• Exercise materials:
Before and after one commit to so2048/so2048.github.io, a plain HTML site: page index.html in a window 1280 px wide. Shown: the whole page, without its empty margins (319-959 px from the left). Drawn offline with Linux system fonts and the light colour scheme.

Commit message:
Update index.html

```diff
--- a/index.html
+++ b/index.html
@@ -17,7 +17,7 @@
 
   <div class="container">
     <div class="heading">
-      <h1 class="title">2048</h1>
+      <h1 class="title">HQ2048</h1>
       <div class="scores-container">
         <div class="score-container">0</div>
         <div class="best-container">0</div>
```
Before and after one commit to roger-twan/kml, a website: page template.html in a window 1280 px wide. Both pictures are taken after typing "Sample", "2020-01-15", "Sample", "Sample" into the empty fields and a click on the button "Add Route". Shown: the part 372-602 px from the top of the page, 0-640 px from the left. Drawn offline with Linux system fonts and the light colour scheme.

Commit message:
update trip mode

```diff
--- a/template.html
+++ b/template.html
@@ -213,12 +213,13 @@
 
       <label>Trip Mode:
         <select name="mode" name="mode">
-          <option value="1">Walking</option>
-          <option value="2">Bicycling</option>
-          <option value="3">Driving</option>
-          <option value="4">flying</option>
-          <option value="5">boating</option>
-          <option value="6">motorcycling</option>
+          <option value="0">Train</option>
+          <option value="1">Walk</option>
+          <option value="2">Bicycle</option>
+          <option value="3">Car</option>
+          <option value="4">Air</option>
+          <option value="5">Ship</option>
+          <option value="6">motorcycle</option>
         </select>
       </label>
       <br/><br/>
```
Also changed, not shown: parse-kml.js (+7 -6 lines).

==

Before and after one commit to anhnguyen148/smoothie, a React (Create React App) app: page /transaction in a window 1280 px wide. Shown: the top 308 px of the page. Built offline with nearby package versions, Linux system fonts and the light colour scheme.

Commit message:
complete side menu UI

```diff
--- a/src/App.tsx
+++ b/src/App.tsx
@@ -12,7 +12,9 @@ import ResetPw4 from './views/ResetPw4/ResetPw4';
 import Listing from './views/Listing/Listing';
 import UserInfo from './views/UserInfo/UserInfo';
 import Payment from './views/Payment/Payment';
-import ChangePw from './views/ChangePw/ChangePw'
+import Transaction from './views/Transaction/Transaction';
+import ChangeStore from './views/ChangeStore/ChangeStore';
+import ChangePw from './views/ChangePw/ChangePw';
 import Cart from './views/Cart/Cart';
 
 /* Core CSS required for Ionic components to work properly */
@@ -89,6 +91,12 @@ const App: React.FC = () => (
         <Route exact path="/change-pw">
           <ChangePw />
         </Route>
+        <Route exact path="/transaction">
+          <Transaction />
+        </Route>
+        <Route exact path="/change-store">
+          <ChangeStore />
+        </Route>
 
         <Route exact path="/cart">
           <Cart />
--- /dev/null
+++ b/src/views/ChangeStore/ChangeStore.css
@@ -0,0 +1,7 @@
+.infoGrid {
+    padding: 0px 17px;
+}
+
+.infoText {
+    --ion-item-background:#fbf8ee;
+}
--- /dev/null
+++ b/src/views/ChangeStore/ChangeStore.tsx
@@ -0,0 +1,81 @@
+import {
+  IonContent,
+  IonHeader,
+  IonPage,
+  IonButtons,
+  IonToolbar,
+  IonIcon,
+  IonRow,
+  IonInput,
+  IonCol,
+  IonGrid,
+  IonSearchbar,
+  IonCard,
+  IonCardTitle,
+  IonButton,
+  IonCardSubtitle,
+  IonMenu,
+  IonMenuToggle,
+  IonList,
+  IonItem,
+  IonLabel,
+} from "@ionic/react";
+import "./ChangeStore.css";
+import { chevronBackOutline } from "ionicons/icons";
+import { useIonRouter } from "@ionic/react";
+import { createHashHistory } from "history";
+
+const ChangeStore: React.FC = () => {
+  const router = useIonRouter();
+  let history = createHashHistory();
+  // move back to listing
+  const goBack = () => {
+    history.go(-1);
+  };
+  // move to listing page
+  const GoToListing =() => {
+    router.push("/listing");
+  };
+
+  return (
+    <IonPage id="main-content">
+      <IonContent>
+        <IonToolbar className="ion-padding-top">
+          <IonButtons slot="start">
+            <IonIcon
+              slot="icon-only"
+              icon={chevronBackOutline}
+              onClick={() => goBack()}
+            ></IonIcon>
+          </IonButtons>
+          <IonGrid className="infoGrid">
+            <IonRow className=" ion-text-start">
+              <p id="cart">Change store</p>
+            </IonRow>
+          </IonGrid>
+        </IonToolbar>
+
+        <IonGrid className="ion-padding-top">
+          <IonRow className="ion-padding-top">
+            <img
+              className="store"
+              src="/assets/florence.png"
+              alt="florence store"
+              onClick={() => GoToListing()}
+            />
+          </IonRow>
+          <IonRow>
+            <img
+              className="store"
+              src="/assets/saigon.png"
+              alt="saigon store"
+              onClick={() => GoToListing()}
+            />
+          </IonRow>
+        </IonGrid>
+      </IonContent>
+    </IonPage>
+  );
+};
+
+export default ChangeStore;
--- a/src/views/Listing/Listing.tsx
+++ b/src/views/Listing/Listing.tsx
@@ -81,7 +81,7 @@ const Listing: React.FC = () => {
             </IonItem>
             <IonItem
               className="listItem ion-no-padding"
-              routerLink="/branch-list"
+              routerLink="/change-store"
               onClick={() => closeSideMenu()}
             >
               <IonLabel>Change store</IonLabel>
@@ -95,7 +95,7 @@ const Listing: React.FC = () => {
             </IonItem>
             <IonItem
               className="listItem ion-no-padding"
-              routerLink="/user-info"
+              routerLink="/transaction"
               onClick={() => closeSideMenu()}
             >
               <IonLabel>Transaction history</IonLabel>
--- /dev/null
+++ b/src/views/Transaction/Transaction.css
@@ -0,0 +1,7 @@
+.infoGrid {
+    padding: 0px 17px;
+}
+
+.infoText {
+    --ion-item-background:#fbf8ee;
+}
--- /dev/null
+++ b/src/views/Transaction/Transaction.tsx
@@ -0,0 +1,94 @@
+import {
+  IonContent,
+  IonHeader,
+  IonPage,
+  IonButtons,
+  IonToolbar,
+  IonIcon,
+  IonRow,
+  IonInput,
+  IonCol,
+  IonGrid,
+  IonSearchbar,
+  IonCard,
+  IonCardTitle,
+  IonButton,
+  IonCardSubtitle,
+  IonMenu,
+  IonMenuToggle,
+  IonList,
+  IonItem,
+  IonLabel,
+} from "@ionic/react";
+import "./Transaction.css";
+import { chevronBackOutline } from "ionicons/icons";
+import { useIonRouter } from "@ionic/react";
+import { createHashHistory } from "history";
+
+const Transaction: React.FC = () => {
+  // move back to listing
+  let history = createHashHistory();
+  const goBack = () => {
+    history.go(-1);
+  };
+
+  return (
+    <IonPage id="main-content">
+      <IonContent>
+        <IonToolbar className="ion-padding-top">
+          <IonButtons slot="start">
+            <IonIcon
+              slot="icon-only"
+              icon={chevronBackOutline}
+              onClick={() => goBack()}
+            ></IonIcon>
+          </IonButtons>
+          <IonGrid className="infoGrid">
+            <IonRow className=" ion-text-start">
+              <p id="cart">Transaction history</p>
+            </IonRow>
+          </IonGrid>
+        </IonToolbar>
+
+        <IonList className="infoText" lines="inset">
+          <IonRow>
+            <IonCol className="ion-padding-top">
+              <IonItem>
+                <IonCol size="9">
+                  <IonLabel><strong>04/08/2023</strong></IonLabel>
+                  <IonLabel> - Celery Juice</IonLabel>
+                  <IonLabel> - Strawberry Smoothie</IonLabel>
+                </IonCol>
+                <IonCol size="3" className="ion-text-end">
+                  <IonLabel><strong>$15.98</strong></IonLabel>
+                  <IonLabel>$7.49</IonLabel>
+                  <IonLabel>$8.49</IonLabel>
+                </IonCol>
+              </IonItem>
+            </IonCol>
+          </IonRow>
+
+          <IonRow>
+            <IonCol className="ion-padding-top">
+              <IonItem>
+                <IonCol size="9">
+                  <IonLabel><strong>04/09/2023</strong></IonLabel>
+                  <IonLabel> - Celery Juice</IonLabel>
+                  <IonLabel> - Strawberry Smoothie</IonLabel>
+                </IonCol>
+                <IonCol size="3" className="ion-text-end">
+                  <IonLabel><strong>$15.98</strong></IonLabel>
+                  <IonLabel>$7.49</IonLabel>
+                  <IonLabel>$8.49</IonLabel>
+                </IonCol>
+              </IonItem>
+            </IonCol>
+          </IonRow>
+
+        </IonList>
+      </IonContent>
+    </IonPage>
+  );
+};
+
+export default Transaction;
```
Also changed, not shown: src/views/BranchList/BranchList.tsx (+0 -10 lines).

--

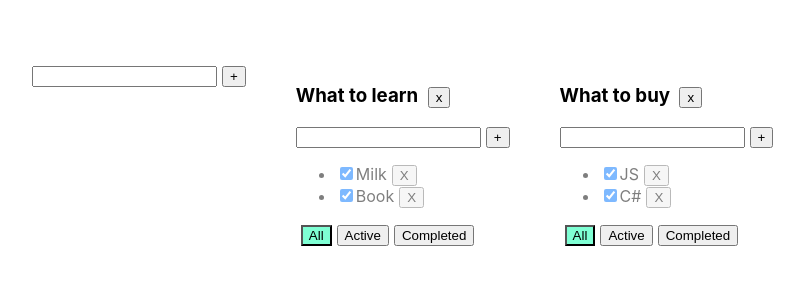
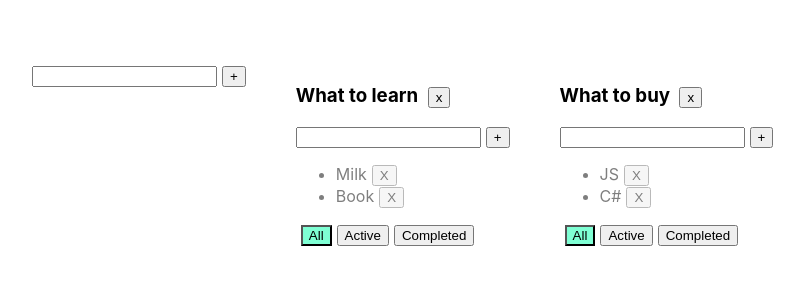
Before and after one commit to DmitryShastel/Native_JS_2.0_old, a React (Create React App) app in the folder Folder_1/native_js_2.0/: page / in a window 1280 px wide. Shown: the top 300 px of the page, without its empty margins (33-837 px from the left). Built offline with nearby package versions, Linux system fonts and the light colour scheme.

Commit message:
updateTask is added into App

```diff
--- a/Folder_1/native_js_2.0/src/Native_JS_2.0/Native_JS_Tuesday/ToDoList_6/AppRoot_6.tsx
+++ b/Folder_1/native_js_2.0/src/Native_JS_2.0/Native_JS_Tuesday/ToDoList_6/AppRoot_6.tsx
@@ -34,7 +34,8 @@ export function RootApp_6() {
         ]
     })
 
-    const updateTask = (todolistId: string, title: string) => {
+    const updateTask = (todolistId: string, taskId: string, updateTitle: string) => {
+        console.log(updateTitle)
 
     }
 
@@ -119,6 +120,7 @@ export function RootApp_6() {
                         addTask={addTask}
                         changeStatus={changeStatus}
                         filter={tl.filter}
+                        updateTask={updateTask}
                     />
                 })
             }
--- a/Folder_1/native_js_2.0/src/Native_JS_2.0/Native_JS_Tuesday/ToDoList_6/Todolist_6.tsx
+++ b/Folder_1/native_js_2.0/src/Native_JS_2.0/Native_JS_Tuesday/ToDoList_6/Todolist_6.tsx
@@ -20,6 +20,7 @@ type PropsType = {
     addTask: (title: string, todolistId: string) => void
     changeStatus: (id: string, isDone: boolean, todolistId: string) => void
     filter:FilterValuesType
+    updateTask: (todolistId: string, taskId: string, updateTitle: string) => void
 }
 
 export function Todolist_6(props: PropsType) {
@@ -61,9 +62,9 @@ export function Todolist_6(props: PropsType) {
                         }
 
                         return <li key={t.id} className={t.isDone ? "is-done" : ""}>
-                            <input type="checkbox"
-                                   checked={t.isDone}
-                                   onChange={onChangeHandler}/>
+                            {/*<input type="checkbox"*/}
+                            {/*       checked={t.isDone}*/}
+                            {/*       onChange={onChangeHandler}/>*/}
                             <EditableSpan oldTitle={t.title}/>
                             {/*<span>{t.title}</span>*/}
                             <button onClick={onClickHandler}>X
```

• Your objective:
For every line in the listing above that mentions the word "ChangePw", make a copy.

• Response to this exercise:
-import ChangePw from './views/ChangePw/ChangePw'
+import ChangePw from './views/ChangePw/ChangePw';
           <ChangePw />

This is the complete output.